As an aside: I know the show took some flack for slow pacing last year, but this phase of Strauss’ search didn’t need to resolve quite this quickly or this easily.

Low Point

The Hiro/Daphne/Ando plot obviously intends to restore the fun that once balanced the show’s angsty darkness. Sort of like how Lucas tried to recreate the fun of the original Star Wars films by introducing Jar Jar Binks. It doesn’t work for me. Firstly, I didn’t find the scenes to be that funny. Secondly and more significantly, Hiro grew over the last two years. In the first season, he took inspiration from his role model and became a hero. Then, he grew more worldly as he became that specific role model. He witnessed grim futures. He changed. Then he inherited a company. He’s no longer the charming otaku, the potentially heroic fool on the start of a great journey. Changing him back is poor writing, and does not bode well for Heroes. We have a show (as many of you have noted) where any dead person can return to life, any timeline can be changed, and, apparently, where any interesting character can be rewritten to suit the writers’ whims.

The Scores

Originality: 2/6. When the show isn’t ripping off every comic book ever written, it steals from itself. The former has at least been interesting; the latter just seems lazy.

Effects: 6/6. The effects remain good. I especially liked the time-freeze in the bank.
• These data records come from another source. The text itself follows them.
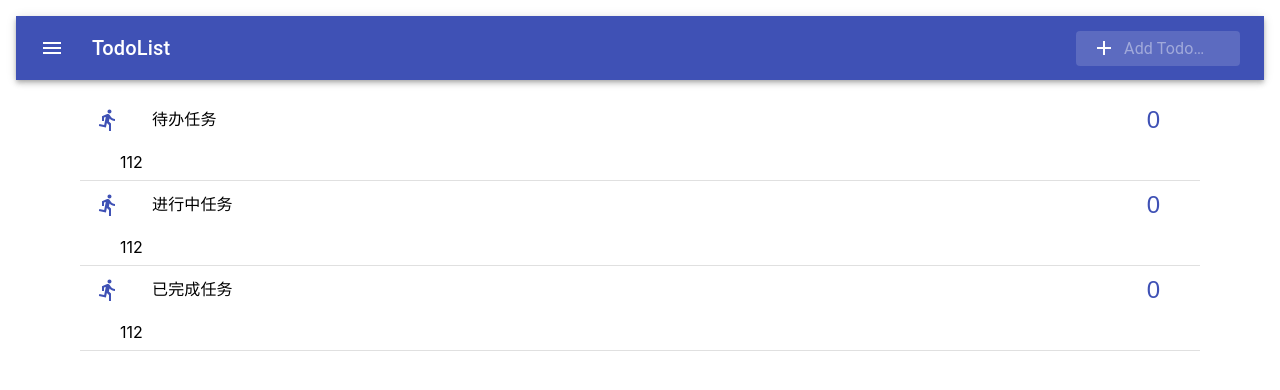
Repository: harperl71/TodoList
Page: /
The author's editor kept a copy of each file at every save. The page is drawn from the files as they stood at one save, then again after the next save.
The browser window is 1280 px wide. The pictures show the whole page.
The project was rebuilt for these pictures with package versions that can differ from the ones it lists, and the page was loaded fresh each time. Also part of the build but not shown: src/components/content/task-item/index.tsx.

Above is the page before, as saved 2021-05-21 14:31:27.

After the next save:
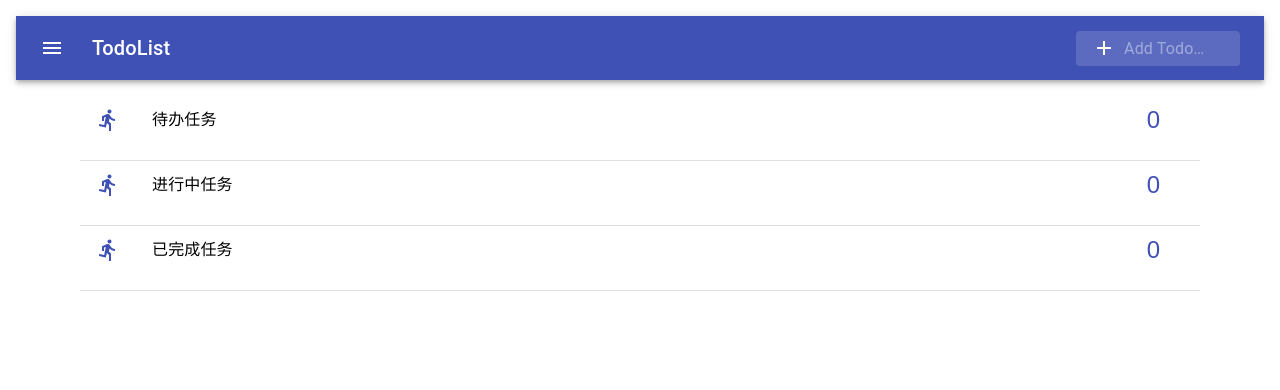
Saved 12 s later.
--- a/src/components/content/task-list/index.tsx
+++ b/src/components/content/task-list/index.tsx
@@ -75,7 +75,6 @@ const TaskList = ({ title, status }: Iprops) => {
             .map((item) => {
               return <TaskItem Item={item} />;
             })}
-          <ul>112</ul>
         </List>
         <Divider />
       </List>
Unfortunately, Heroes is falling into the trap of high-budget genre programming in the twenty-first century. They spend too much money on good visuals, and too little on good writing.

Story: 3/6.

Acting: 4/6 This episode features some of the weakest acting thus far, and the least consistent. Quinto does well when Sylar poses as an FBI agent; the scenes with his mother are nail-across-the-chalkboard painful.

Suresh isn’t even in this episode and I wanted to see him shot.

Emotional Response: 3/6

Production: 6/6

Overall: 4/6.

28/42.

Questions

1. What’s up with Claire’s age? The original pre-production publicity said she was 17. Her age is given as 16 during the first season, then as almost sixteen—even though she has been shown driving. Two years later, she is indeed 17. (Hayden Panettier, for the record, was born in 1989). Given that she is a teenager, this matters somewhat. I have a bigger concern than continuity regarding age: should the show last, I hope they don’t keep backdating her so she remains in high school.

2. Those of you who like the Suresh narration: why do you like it? I find it ponderous, pompous, pointless, and inappropriately intrusive. I really didn’t need it in an episode where the character doesn’t even appear.

3. Does anyone want to submit reviews? I think I’m giving this show one more week, and then switching to discussion-only posts. Maybe we could do “rotating fan viewer reviews.”